PROVIDED RECORDS section start

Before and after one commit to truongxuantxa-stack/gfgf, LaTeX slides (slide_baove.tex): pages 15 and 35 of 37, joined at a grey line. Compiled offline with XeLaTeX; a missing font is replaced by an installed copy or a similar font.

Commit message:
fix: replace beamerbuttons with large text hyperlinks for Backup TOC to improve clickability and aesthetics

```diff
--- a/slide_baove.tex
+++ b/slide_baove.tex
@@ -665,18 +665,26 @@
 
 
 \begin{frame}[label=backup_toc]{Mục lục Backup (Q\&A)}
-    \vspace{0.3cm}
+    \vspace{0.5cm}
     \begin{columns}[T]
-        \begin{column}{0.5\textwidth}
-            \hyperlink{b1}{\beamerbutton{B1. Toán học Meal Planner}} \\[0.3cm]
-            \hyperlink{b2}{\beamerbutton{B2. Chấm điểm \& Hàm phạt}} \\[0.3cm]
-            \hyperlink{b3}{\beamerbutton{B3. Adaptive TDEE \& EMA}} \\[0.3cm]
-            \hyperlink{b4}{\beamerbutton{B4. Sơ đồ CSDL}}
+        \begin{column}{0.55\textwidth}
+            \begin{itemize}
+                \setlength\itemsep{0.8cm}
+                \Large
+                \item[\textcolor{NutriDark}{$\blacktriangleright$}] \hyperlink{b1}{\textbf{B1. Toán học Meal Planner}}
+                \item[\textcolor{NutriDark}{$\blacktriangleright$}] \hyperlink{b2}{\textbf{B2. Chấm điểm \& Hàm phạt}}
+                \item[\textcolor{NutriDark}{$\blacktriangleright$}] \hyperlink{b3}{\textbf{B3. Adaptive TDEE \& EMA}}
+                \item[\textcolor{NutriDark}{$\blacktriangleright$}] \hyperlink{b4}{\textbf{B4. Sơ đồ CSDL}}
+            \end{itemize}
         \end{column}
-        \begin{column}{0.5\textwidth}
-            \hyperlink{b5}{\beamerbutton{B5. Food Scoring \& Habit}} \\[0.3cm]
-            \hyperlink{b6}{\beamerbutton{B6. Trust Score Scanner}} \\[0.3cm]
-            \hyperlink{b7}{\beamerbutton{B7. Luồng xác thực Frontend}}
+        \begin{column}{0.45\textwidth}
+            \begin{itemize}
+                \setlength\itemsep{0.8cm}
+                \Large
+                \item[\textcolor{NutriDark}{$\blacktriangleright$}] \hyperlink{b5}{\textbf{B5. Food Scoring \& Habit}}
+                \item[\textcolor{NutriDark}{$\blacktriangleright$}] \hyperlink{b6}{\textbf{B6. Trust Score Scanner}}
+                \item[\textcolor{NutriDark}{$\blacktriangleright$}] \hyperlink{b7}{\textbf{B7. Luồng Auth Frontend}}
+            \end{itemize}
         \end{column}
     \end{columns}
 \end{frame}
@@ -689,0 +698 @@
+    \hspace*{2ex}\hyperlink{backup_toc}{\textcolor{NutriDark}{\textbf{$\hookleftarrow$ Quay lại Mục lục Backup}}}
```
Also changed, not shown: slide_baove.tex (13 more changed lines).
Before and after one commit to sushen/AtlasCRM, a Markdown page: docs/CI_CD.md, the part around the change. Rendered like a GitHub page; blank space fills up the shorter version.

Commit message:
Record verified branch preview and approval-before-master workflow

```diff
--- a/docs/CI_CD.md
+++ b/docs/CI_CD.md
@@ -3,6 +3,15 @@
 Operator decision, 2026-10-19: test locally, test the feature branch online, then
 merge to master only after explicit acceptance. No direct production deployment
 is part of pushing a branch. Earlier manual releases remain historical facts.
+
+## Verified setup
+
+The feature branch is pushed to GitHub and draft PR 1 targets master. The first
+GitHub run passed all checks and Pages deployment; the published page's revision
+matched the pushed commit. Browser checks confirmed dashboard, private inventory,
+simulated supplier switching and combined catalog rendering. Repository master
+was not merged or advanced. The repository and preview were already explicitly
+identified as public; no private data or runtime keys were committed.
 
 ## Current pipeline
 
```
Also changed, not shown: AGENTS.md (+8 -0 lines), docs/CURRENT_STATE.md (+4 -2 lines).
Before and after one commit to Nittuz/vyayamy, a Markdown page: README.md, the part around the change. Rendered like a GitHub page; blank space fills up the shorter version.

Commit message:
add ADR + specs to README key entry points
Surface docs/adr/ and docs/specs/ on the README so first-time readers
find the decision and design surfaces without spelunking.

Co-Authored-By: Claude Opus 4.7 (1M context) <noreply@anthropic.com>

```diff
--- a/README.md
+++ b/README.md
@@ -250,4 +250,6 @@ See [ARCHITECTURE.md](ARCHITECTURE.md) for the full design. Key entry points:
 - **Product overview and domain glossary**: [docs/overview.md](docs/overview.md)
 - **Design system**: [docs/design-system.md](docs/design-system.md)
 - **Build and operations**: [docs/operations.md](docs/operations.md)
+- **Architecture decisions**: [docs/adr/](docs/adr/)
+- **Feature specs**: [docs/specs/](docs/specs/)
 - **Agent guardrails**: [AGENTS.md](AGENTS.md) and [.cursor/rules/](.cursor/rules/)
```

PROVIDED RECORDS section end

= WHAT THE EXERCISE ASKS =
Only an exact copy of the entries above will do.

= OUTPUT OF THE TASK =
Before and after one commit to truongxuantxa-stack/gfgf, LaTeX slides (slide_baove.tex): pages 15 and 35 of 37, joined at a grey line. Compiled offline with XeLaTeX; a missing font is replaced by an installed copy or a similar font.

Commit message:
fix: replace beamerbuttons with large text hyperlinks for Backup TOC to improve clickability and aesthetics

```diff
--- a/slide_baove.tex
+++ b/slide_baove.tex
@@ -665,18 +665,26 @@
 
 
 \begin{frame}[label=backup_toc]{Mục lục Backup (Q\&A)}
-    \vspace{0.3cm}
+    \vspace{0.5cm}
     \begin{columns}[T]
-        \begin{column}{0.5\textwidth}
-            \hyperlink{b1}{\beamerbutton{B1. Toán học Meal Planner}} \\[0.3cm]
-            \hyperlink{b2}{\beamerbutton{B2. Chấm điểm \& Hàm phạt}} \\[0.3cm]
-            \hyperlink{b3}{\beamerbutton{B3. Adaptive TDEE \& EMA}} \\[0.3cm]
-            \hyperlink{b4}{\beamerbutton{B4. Sơ đồ CSDL}}
+        \begin{column}{0.55\textwidth}
+            \begin{itemize}
+                \setlength\itemsep{0.8cm}
+                \Large
+                \item[\textcolor{NutriDark}{$\blacktriangleright$}] \hyperlink{b1}{\textbf{B1. Toán học Meal Planner}}
+                \item[\textcolor{NutriDark}{$\blacktriangleright$}] \hyperlink{b2}{\textbf{B2. Chấm điểm \& Hàm phạt}}
+                \item[\textcolor{NutriDark}{$\blacktriangleright$}] \hyperlink{b3}{\textbf{B3. Adaptive TDEE \& EMA}}
+                \item[\textcolor{NutriDark}{$\blacktriangleright$}] \hyperlink{b4}{\textbf{B4. Sơ đồ CSDL}}
+            \end{itemize}
         \end{column}
-        \begin{column}{0.5\textwidth}
-            \hyperlink{b5}{\beamerbutton{B5. Food Scoring \& Habit}} \\[0.3cm]
-            \hyperlink{b6}{\beamerbutton{B6. Trust Score Scanner}} \\[0.3cm]
-            \hyperlink{b7}{\beamerbutton{B7. Luồng xác thực Frontend}}
+        \begin{column}{0.45\textwidth}
+            \begin{itemize}
+                \setlength\itemsep{0.8cm}
+                \Large
+                \item[\textcolor{NutriDark}{$\blacktriangleright$}] \hyperlink{b5}{\textbf{B5. Food Scoring \& Habit}}
+                \item[\textcolor{NutriDark}{$\blacktriangleright$}] \hyperlink{b6}{\textbf{B6. Trust Score Scanner}}
+                \item[\textcolor{NutriDark}{$\blacktriangleright$}] \hyperlink{b7}{\textbf{B7. Luồng Auth Frontend}}
+            \end{itemize}
         \end{column}
     \end{columns}
 \end{frame}
@@ -689,0 +698 @@
+    \hspace*{2ex}\hyperlink{backup_toc}{\textcolor{NutriDark}{\textbf{$\hookleftarrow$ Quay lại Mục lục Backup}}}
```
Also changed, not shown: slide_baove.tex (13 more changed lines).
Before and after one commit to sushen/AtlasCRM, a Markdown page: docs/CI_CD.md, the part around the change. Rendered like a GitHub page; blank space fills up the shorter version.

Commit message:
Record verified branch preview and approval-before-master workflow

```diff
--- a/docs/CI_CD.md
+++ b/docs/CI_CD.md
@@ -3,6 +3,15 @@
 Operator decision, 2026-10-19: test locally, test the feature branch online, then
 merge to master only after explicit acceptance. No direct production deployment
 is part of pushing a branch. Earlier manual releases remain historical facts.
+
+## Verified setup
+
+The feature branch is pushed to GitHub and draft PR 1 targets master. The first
+GitHub run passed all checks and Pages deployment; the published page's revision
+matched the pushed commit. Browser checks confirmed dashboard, private inventory,
+simulated supplier switching and combined catalog rendering. Repository master
+was not merged or advanced. The repository and preview were already explicitly
+identified as public; no private data or runtime keys were committed.
 
 ## Current pipeline
 
```
Also changed, not shown: AGENTS.md (+8 -0 lines), docs/CURRENT_STATE.md (+4 -2 lines).
Before and after one commit to Nittuz/vyayamy, a Markdown page: README.md, the part around the change. Rendered like a GitHub page; blank space fills up the shorter version.

Commit message:
add ADR + specs to README key entry points
Surface docs/adr/ and docs/specs/ on the README so first-time readers
find the decision and design surfaces without spelunking.

Co-Authored-By: Claude Opus 4.7 (1M context) <noreply@anthropic.com>

```diff
--- a/README.md
+++ b/README.md
@@ -250,4 +250,6 @@ See [ARCHITECTURE.md](ARCHITECTURE.md) for the full design. Key entry points:
 - **Product overview and domain glossary**: [docs/overview.md](docs/overview.md)
 - **Design system**: [docs/design-system.md](docs/design-system.md)
 - **Build and operations**: [docs/operations.md](docs/operations.md)
+- **Architecture decisions**: [docs/adr/](docs/adr/)
+- **Feature specs**: [docs/specs/](docs/specs/)
 - **Agent guardrails**: [AGENTS.md](AGENTS.md) and [.cursor/rules/](.cursor/rules/)
```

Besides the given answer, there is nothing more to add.